(Screenshot and code edit data)
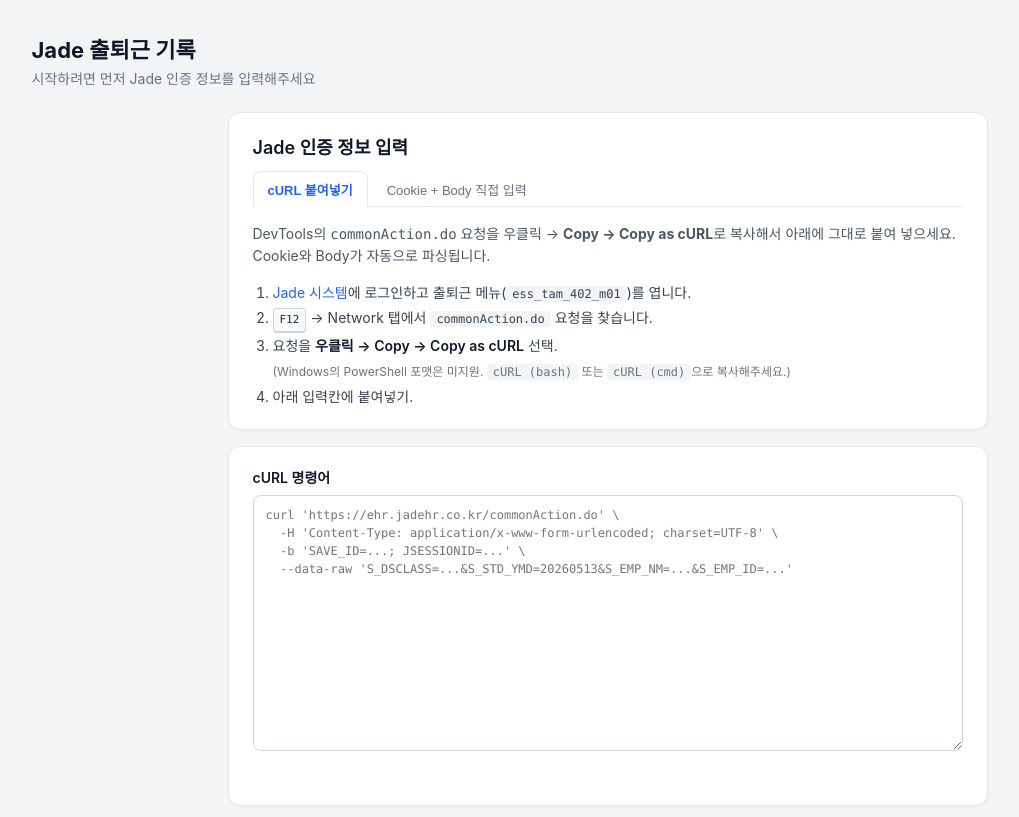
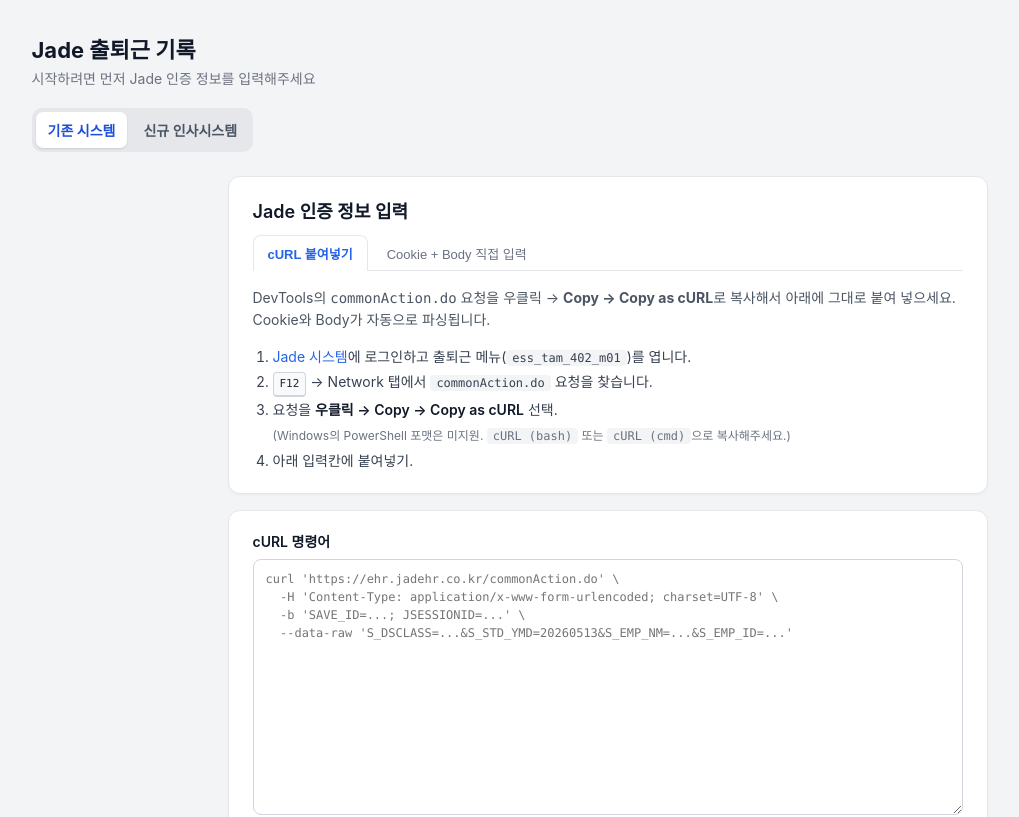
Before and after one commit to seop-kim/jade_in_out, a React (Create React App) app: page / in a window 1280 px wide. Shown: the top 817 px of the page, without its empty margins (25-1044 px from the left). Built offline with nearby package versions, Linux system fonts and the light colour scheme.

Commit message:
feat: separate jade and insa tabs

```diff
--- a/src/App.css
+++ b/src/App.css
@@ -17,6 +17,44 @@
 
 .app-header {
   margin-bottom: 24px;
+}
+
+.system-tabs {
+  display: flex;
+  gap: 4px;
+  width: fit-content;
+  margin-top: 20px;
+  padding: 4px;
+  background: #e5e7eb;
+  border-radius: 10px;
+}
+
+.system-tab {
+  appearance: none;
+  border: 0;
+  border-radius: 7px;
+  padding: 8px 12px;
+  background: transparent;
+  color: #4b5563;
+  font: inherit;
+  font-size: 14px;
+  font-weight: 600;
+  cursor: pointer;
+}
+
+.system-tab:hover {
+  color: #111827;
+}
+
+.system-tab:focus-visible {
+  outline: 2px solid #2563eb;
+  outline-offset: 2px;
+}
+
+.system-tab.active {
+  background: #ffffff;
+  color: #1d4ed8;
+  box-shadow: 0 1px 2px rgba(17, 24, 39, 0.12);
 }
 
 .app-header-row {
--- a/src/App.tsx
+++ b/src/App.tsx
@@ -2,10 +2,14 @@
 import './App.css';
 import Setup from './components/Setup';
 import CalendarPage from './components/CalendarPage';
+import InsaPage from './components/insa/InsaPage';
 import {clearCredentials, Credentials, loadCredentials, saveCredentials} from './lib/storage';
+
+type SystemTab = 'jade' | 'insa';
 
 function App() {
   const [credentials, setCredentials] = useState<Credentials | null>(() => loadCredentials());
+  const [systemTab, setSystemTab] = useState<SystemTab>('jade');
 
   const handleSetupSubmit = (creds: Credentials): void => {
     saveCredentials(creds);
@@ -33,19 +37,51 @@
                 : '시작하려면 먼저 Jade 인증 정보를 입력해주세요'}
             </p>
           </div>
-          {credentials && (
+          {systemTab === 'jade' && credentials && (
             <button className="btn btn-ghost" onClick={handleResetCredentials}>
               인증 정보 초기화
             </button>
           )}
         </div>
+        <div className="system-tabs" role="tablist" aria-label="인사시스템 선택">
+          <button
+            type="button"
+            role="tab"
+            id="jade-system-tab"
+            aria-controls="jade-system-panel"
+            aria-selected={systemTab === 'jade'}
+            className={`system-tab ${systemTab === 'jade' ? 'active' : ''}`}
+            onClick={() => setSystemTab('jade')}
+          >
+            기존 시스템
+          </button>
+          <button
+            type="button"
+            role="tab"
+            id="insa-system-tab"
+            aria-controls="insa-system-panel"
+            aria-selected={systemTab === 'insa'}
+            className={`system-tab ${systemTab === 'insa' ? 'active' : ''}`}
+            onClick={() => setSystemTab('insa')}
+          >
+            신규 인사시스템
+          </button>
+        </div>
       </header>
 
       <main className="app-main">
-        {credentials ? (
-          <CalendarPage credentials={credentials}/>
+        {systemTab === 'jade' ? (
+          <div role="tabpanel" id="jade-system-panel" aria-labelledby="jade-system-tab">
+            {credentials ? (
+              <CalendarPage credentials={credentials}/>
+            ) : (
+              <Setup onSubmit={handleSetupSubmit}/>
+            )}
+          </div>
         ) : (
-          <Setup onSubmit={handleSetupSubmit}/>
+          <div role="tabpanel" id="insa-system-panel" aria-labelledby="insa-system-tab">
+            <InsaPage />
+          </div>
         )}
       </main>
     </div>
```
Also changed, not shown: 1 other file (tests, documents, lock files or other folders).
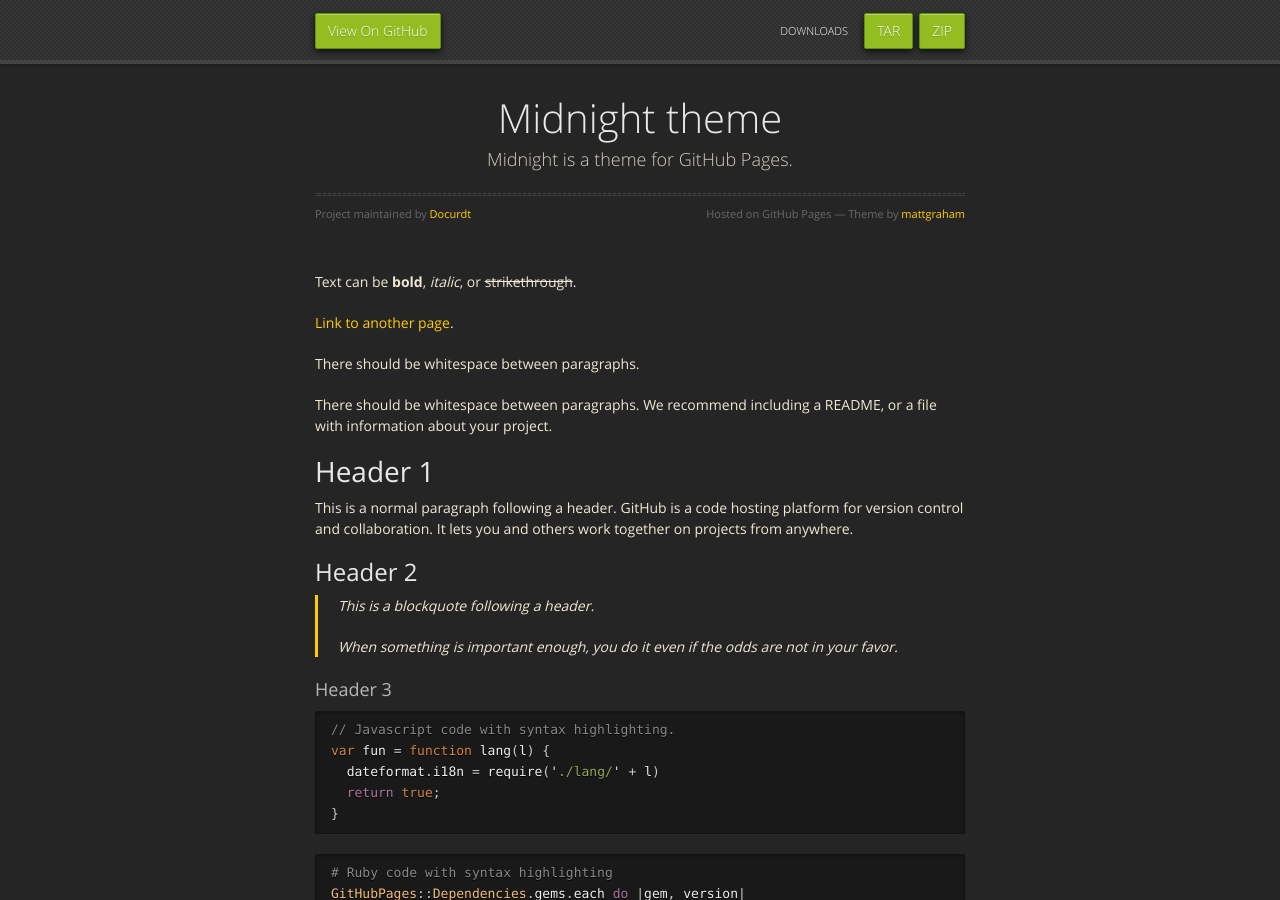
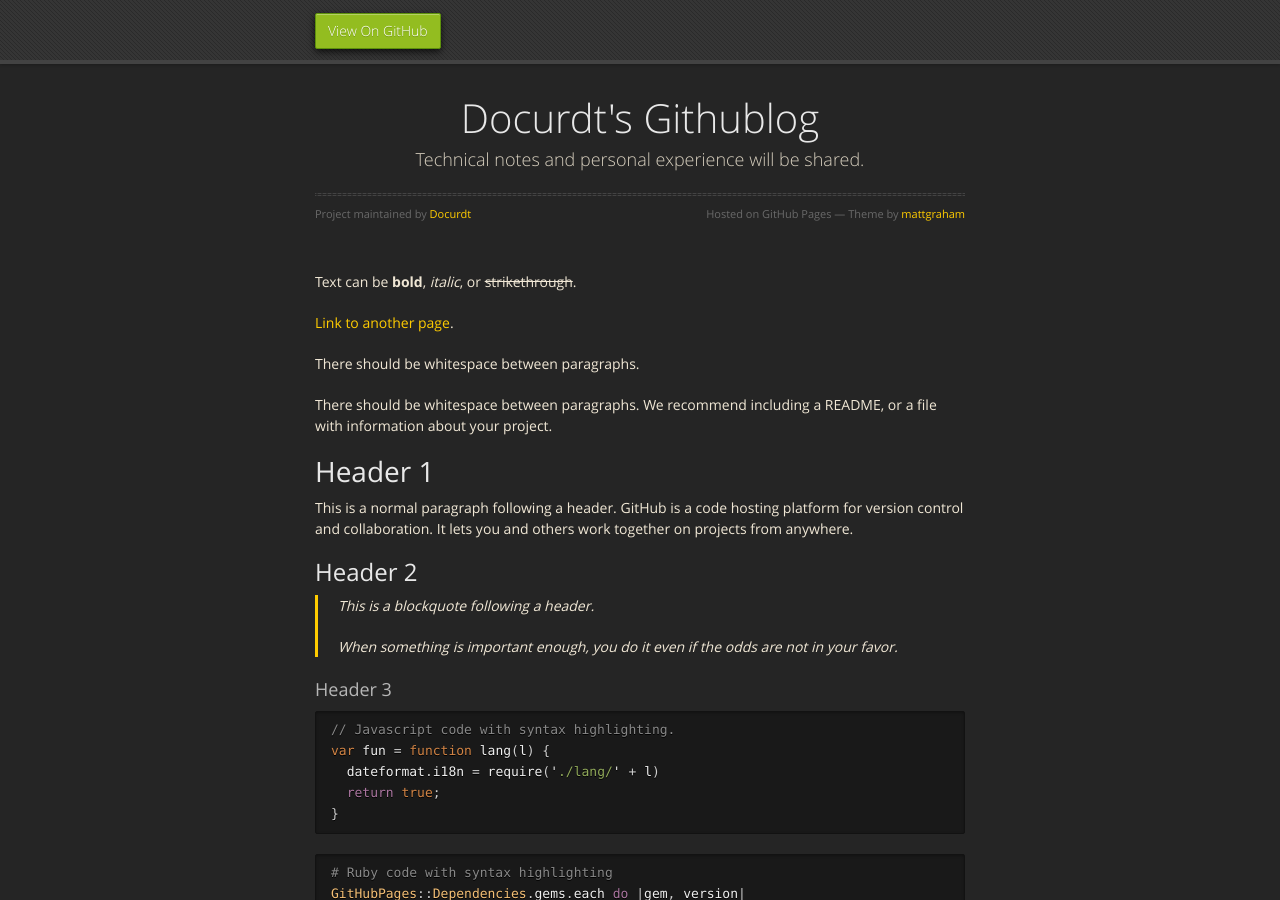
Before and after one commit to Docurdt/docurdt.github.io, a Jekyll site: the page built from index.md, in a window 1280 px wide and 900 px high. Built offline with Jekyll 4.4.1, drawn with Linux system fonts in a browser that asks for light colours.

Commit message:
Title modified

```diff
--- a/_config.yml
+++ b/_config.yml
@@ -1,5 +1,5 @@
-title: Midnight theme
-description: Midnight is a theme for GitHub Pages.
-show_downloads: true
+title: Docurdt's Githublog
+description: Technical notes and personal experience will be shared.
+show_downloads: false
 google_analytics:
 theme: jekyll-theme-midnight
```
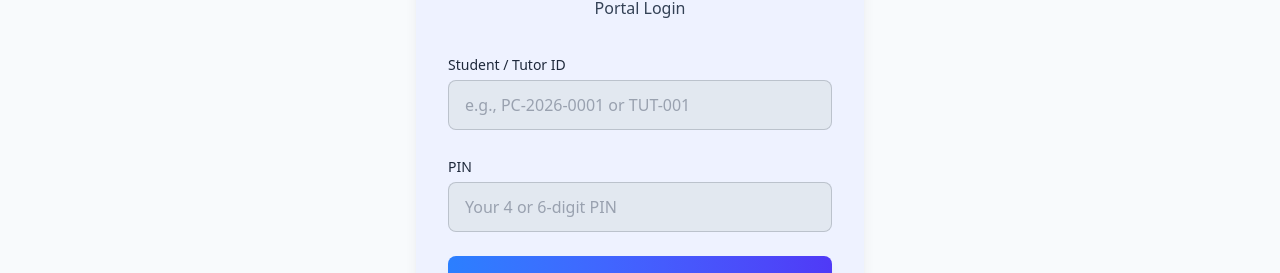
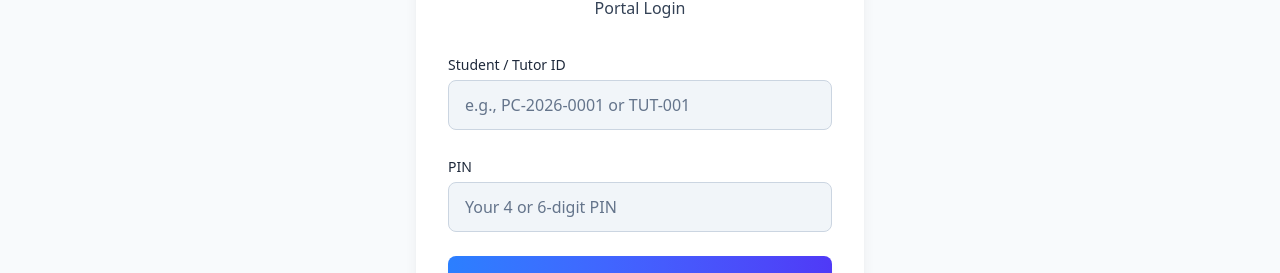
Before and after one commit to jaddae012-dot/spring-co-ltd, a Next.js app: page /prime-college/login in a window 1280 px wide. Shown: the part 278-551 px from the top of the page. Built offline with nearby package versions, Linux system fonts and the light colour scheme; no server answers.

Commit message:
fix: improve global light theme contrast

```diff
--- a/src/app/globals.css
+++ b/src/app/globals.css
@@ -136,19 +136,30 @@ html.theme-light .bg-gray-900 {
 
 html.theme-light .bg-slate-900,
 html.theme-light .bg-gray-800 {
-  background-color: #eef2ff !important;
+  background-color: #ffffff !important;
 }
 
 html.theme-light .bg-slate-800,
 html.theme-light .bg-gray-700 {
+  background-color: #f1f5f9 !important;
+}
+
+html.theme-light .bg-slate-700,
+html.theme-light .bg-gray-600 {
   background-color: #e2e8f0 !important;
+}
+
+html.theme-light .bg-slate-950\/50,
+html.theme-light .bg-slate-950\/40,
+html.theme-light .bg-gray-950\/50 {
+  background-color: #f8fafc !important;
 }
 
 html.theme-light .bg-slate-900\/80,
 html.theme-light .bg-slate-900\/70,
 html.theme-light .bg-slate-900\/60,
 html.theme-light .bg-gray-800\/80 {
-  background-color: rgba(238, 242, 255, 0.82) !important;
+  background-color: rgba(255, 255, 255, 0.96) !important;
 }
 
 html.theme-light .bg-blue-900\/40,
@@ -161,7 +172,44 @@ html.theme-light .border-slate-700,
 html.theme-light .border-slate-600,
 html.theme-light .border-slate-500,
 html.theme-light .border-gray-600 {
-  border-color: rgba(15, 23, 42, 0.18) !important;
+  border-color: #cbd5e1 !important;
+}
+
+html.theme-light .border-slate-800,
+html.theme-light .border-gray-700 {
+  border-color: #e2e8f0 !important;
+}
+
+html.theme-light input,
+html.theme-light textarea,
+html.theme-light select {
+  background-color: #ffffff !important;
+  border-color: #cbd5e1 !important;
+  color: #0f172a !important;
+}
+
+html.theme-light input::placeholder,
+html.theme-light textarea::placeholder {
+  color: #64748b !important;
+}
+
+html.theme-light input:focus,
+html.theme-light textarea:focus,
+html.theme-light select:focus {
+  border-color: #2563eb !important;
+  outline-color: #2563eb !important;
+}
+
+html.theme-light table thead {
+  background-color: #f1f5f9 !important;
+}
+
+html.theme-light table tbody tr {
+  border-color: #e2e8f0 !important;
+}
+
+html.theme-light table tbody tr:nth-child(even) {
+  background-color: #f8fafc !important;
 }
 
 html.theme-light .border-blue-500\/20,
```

* _TASK PROMPT_: Copy every record exactly, dropping the images.

* _RESULT FOR THIS TASK_:
Before and after one commit to seop-kim/jade_in_out, a React (Create React App) app: page / in a window 1280 px wide. Shown: the top 817 px of the page, without its empty margins (25-1044 px from the left). Built offline with nearby package versions, Linux system fonts and the light colour scheme.

Commit message:
feat: separate jade and insa tabs

```diff
--- a/src/App.css
+++ b/src/App.css
@@ -17,6 +17,44 @@
 
 .app-header {
   margin-bottom: 24px;
+}
+
+.system-tabs {
+  display: flex;
+  gap: 4px;
+  width: fit-content;
+  margin-top: 20px;
+  padding: 4px;
+  background: #e5e7eb;
+  border-radius: 10px;
+}
+
+.system-tab {
+  appearance: none;
+  border: 0;
+  border-radius: 7px;
+  padding: 8px 12px;
+  background: transparent;
+  color: #4b5563;
+  font: inherit;
+  font-size: 14px;
+  font-weight: 600;
+  cursor: pointer;
+}
+
+.system-tab:hover {
+  color: #111827;
+}
+
+.system-tab:focus-visible {
+  outline: 2px solid #2563eb;
+  outline-offset: 2px;
+}
+
+.system-tab.active {
+  background: #ffffff;
+  color: #1d4ed8;
+  box-shadow: 0 1px 2px rgba(17, 24, 39, 0.12);
 }
 
 .app-header-row {
--- a/src/App.tsx
+++ b/src/App.tsx
@@ -2,10 +2,14 @@
 import './App.css';
 import Setup from './components/Setup';
 import CalendarPage from './components/CalendarPage';
+import InsaPage from './components/insa/InsaPage';
 import {clearCredentials, Credentials, loadCredentials, saveCredentials} from './lib/storage';
+
+type SystemTab = 'jade' | 'insa';
 
 function App() {
   const [credentials, setCredentials] = useState<Credentials | null>(() => loadCredentials());
+  const [systemTab, setSystemTab] = useState<SystemTab>('jade');
 
   const handleSetupSubmit = (creds: Credentials): void => {
     saveCredentials(creds);
@@ -33,19 +37,51 @@
                 : '시작하려면 먼저 Jade 인증 정보를 입력해주세요'}
             </p>
           </div>
-          {credentials && (
+          {systemTab === 'jade' && credentials && (
             <button className="btn btn-ghost" onClick={handleResetCredentials}>
               인증 정보 초기화
             </button>
           )}
         </div>
+        <div className="system-tabs" role="tablist" aria-label="인사시스템 선택">
+          <button
+            type="button"
+            role="tab"
+            id="jade-system-tab"
+            aria-controls="jade-system-panel"
+            aria-selected={systemTab === 'jade'}
+            className={`system-tab ${systemTab === 'jade' ? 'active' : ''}`}
+            onClick={() => setSystemTab('jade')}
+          >
+            기존 시스템
+          </button>
+          <button
+            type="button"
+            role="tab"
+            id="insa-system-tab"
+            aria-controls="insa-system-panel"
+            aria-selected={systemTab === 'insa'}
+            className={`system-tab ${systemTab === 'insa' ? 'active' : ''}`}
+            onClick={() => setSystemTab('insa')}
+          >
+            신규 인사시스템
+          </button>
+        </div>
       </header>
 
       <main className="app-main">
-        {credentials ? (
-          <CalendarPage credentials={credentials}/>
+        {systemTab === 'jade' ? (
+          <div role="tabpanel" id="jade-system-panel" aria-labelledby="jade-system-tab">
+            {credentials ? (
+              <CalendarPage credentials={credentials}/>
+            ) : (
+              <Setup onSubmit={handleSetupSubmit}/>
+            )}
+          </div>
         ) : (
-          <Setup onSubmit={handleSetupSubmit}/>
+          <div role="tabpanel" id="insa-system-panel" aria-labelledby="insa-system-tab">
+            <InsaPage />
+          </div>
         )}
       </main>
     </div>
```
Also changed, not shown: 1 other file (tests, documents, lock files or other folders).
Before and after one commit to Docurdt/docurdt.github.io, a Jekyll site: the page built from index.md, in a window 1280 px wide and 900 px high. Built offline with Jekyll 4.4.1, drawn with Linux system fonts in a browser that asks for light colours.

Commit message:
Title modified

```diff
--- a/_config.yml
+++ b/_config.yml
@@ -1,5 +1,5 @@
-title: Midnight theme
-description: Midnight is a theme for GitHub Pages.
-show_downloads: true
+title: Docurdt's Githublog
+description: Technical notes and personal experience will be shared.
+show_downloads: false
 google_analytics:
 theme: jekyll-theme-midnight
```
Before and after one commit to jaddae012-dot/spring-co-ltd, a Next.js app: page /prime-college/login in a window 1280 px wide. Shown: the part 278-551 px from the top of the page. Built offline with nearby package versions, Linux system fonts and the light colour scheme; no server answers.

Commit message:
fix: improve global light theme contrast

```diff
--- a/src/app/globals.css
+++ b/src/app/globals.css
@@ -136,19 +136,30 @@ html.theme-light .bg-gray-900 {
 
 html.theme-light .bg-slate-900,
 html.theme-light .bg-gray-800 {
-  background-color: #eef2ff !important;
+  background-color: #ffffff !important;
 }
 
 html.theme-light .bg-slate-800,
 html.theme-light .bg-gray-700 {
+  background-color: #f1f5f9 !important;
+}
+
+html.theme-light .bg-slate-700,
+html.theme-light .bg-gray-600 {
   background-color: #e2e8f0 !important;
+}
+
+html.theme-light .bg-slate-950\/50,
+html.theme-light .bg-slate-950\/40,
+html.theme-light .bg-gray-950\/50 {
+  background-color: #f8fafc !important;
 }
 
 html.theme-light .bg-slate-900\/80,
 html.theme-light .bg-slate-900\/70,
 html.theme-light .bg-slate-900\/60,
 html.theme-light .bg-gray-800\/80 {
-  background-color: rgba(238, 242, 255, 0.82) !important;
+  background-color: rgba(255, 255, 255, 0.96) !important;
 }
 
 html.theme-light .bg-blue-900\/40,
@@ -161,7 +172,44 @@ html.theme-light .border-slate-700,
 html.theme-light .border-slate-600,
 html.theme-light .border-slate-500,
 html.theme-light .border-gray-600 {
-  border-color: rgba(15, 23, 42, 0.18) !important;
+  border-color: #cbd5e1 !important;
+}
+
+html.theme-light .border-slate-800,
+html.theme-light .border-gray-700 {
+  border-color: #e2e8f0 !important;
+}
+
+html.theme-light input,
+html.theme-light textarea,
+html.theme-light select {
+  background-color: #ffffff !important;
+  border-color: #cbd5e1 !important;
+  color: #0f172a !important;
+}
+
+html.theme-light input::placeholder,
+html.theme-light textarea::placeholder {
+  color: #64748b !important;
+}
+
+html.theme-light input:focus,
+html.theme-light textarea:focus,
+html.theme-light select:focus {
+  border-color: #2563eb !important;
+  outline-color: #2563eb !important;
+}
+
+html.theme-light table thead {
+  background-color: #f1f5f9 !important;
+}
+
+html.theme-light table tbody tr {
+  border-color: #e2e8f0 !important;
+}
+
+html.theme-light table tbody tr:nth-child(even) {
+  background-color: #f8fafc !important;
 }
 
 html.theme-light .border-blue-500\/20,
```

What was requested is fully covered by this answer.